[Items from a dataset]

════

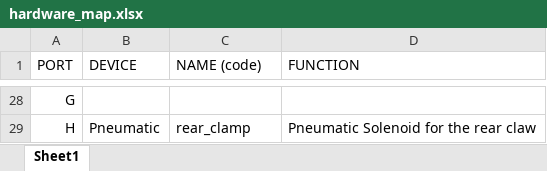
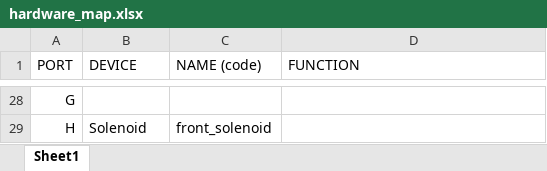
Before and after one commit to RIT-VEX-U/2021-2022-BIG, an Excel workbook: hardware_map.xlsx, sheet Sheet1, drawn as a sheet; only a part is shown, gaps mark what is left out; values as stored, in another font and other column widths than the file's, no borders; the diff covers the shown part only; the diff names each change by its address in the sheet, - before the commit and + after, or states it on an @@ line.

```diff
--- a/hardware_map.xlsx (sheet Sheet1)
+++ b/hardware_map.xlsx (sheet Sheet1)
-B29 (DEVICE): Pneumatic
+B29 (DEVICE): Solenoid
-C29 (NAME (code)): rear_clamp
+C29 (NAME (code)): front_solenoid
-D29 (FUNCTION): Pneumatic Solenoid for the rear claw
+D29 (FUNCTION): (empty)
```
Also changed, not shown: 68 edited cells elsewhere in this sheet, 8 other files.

════

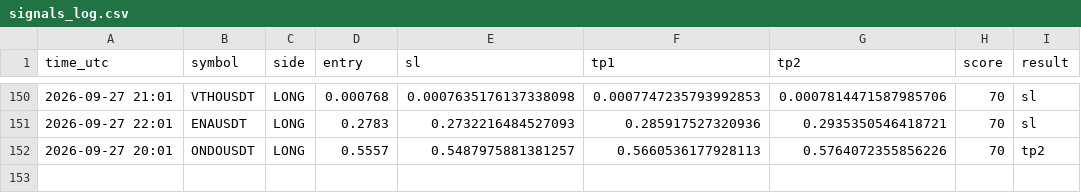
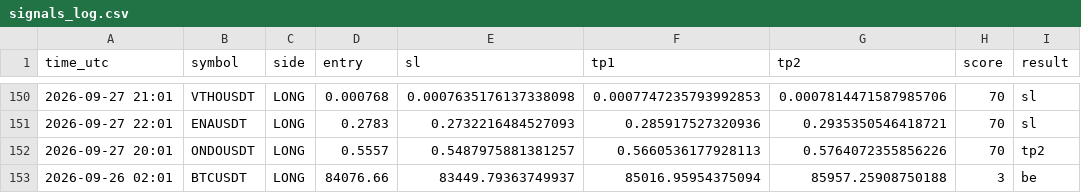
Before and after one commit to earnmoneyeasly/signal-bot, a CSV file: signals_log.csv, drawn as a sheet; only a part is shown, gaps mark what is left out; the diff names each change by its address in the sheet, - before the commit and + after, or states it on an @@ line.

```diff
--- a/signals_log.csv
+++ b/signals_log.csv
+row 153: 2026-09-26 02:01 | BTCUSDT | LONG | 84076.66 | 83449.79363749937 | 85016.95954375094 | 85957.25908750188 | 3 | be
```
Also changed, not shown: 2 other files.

════

▶ **Work request**: Take the records above and return, word for word, only the lines that fall from the line with "Before and after one commit to RIT-VEX-U/2021-2022-BIG, an" to the line with "Also changed, not shown: 68", both of them included.

▶ **Response to the exercise**:
Before and after one commit to RIT-VEX-U/2021-2022-BIG, an Excel workbook: hardware_map.xlsx, sheet Sheet1, drawn as a sheet; only a part is shown, gaps mark what is left out; values as stored, in another font and other column widths than the file's, no borders; the diff covers the shown part only; the diff names each change by its address in the sheet, - before the commit and + after, or states it on an @@ line.

```diff
--- a/hardware_map.xlsx (sheet Sheet1)
+++ b/hardware_map.xlsx (sheet Sheet1)
-B29 (DEVICE): Pneumatic
+B29 (DEVICE): Solenoid
-C29 (NAME (code)): rear_clamp
+C29 (NAME (code)): front_solenoid
-D29 (FUNCTION): Pneumatic Solenoid for the rear claw
+D29 (FUNCTION): (empty)
```
Also changed, not shown: 68 edited cells elsewhere in this sheet, 8 other files.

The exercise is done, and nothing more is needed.